### TASK TO CARRY OUT
For the records below, report how many lines include "groupedArticles", with no accompanying text.

Stored records:
"""

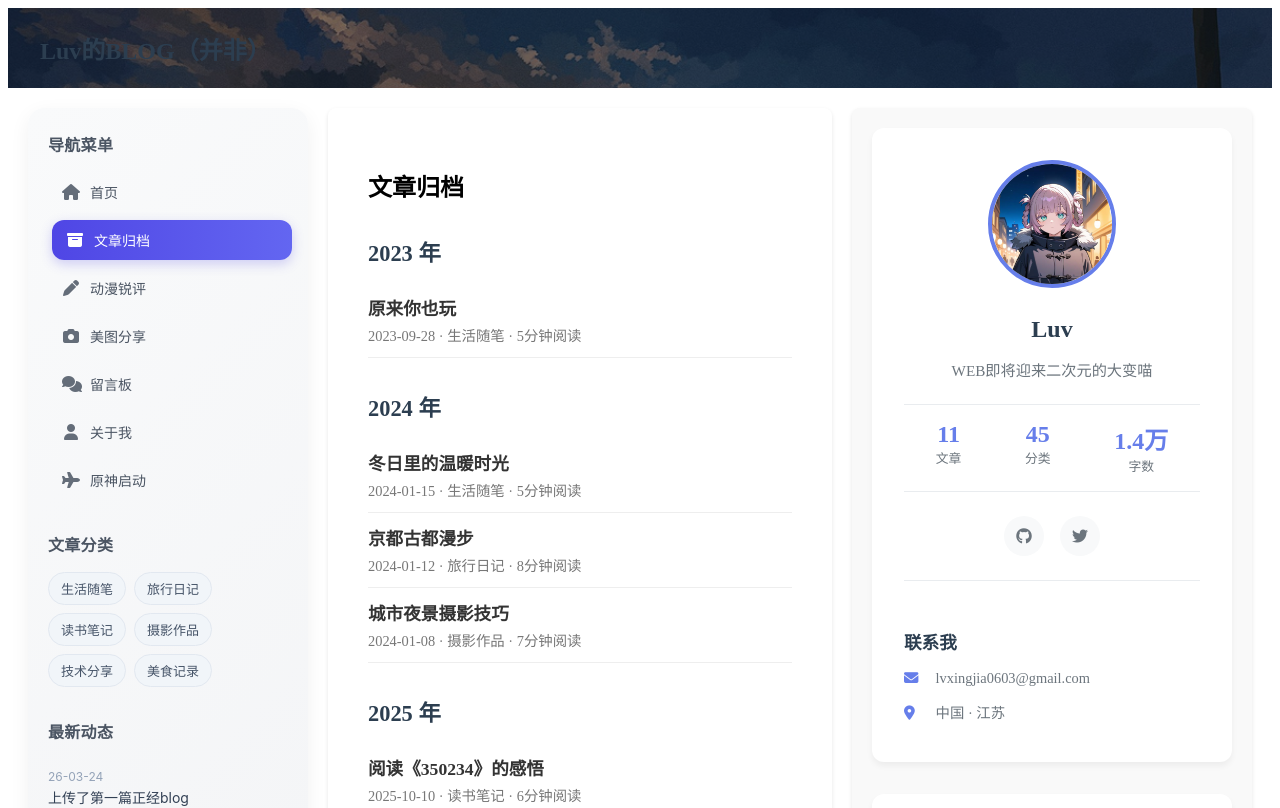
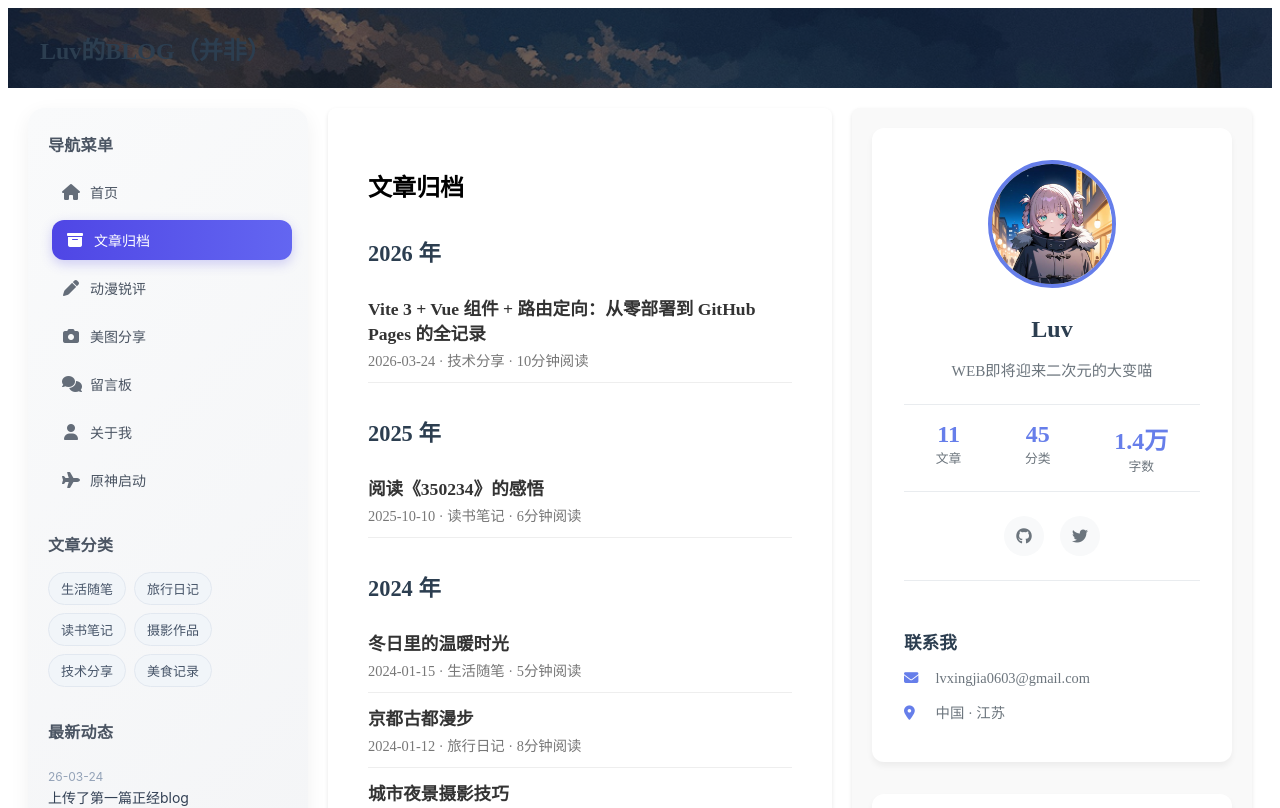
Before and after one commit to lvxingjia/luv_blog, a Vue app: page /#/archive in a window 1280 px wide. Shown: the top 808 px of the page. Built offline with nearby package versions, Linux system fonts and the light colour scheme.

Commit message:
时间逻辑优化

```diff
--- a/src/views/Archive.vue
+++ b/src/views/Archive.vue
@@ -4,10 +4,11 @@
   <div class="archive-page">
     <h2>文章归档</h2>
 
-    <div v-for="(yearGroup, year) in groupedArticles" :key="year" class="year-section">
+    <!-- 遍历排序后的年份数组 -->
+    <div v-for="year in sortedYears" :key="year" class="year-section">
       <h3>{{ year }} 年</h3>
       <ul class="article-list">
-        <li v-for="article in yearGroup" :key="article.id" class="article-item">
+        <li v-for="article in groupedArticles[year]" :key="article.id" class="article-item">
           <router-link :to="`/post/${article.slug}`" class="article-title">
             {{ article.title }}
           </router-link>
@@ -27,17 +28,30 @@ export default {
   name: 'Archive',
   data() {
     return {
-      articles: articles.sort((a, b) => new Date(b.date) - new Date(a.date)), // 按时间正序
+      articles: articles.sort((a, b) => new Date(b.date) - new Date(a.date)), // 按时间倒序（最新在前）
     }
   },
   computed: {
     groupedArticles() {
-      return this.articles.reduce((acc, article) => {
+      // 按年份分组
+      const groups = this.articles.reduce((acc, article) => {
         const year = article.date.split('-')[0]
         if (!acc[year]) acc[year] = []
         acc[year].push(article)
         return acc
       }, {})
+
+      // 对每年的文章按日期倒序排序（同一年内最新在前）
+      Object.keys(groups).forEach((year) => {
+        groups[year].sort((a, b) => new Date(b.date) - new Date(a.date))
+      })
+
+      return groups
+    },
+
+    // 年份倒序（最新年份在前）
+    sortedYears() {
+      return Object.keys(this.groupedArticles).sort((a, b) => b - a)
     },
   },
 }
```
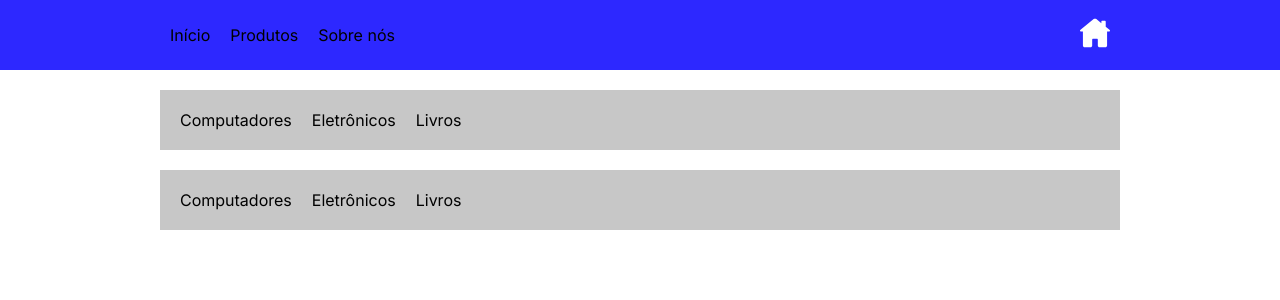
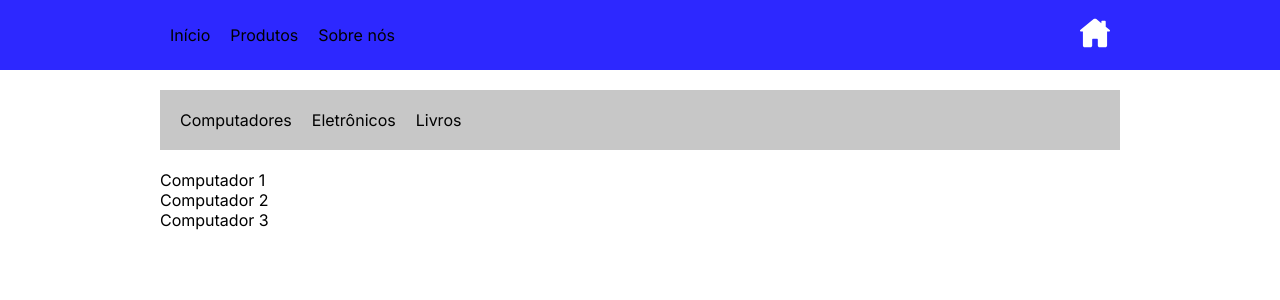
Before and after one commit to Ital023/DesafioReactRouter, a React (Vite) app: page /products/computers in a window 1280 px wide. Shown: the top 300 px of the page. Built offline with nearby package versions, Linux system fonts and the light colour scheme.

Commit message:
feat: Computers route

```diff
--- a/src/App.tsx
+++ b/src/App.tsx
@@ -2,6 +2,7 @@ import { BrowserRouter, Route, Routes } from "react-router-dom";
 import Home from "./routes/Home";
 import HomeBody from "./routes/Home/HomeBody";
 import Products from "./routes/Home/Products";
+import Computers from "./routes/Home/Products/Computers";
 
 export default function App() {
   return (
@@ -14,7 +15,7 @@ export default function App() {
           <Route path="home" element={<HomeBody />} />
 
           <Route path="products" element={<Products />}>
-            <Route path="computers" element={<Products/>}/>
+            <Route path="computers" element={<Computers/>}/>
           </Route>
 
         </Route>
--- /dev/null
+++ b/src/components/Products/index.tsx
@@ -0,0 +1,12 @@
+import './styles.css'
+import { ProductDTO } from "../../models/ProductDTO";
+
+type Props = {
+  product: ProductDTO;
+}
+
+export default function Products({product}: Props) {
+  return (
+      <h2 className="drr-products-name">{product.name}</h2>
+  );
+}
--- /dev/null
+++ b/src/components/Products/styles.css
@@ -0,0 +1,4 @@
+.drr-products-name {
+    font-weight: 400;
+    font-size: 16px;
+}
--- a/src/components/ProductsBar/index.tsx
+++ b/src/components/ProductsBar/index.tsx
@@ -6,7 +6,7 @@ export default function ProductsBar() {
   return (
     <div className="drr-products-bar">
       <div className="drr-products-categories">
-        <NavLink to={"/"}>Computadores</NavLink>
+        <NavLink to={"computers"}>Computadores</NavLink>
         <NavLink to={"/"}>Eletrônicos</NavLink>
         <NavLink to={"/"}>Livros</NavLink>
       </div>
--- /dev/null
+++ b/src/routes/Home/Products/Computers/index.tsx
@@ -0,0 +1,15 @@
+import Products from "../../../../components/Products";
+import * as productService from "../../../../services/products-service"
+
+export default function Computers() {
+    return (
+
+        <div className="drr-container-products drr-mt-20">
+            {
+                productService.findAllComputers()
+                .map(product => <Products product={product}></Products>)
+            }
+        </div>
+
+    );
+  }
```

"""

### ANSWER TO THE EXERCISE
4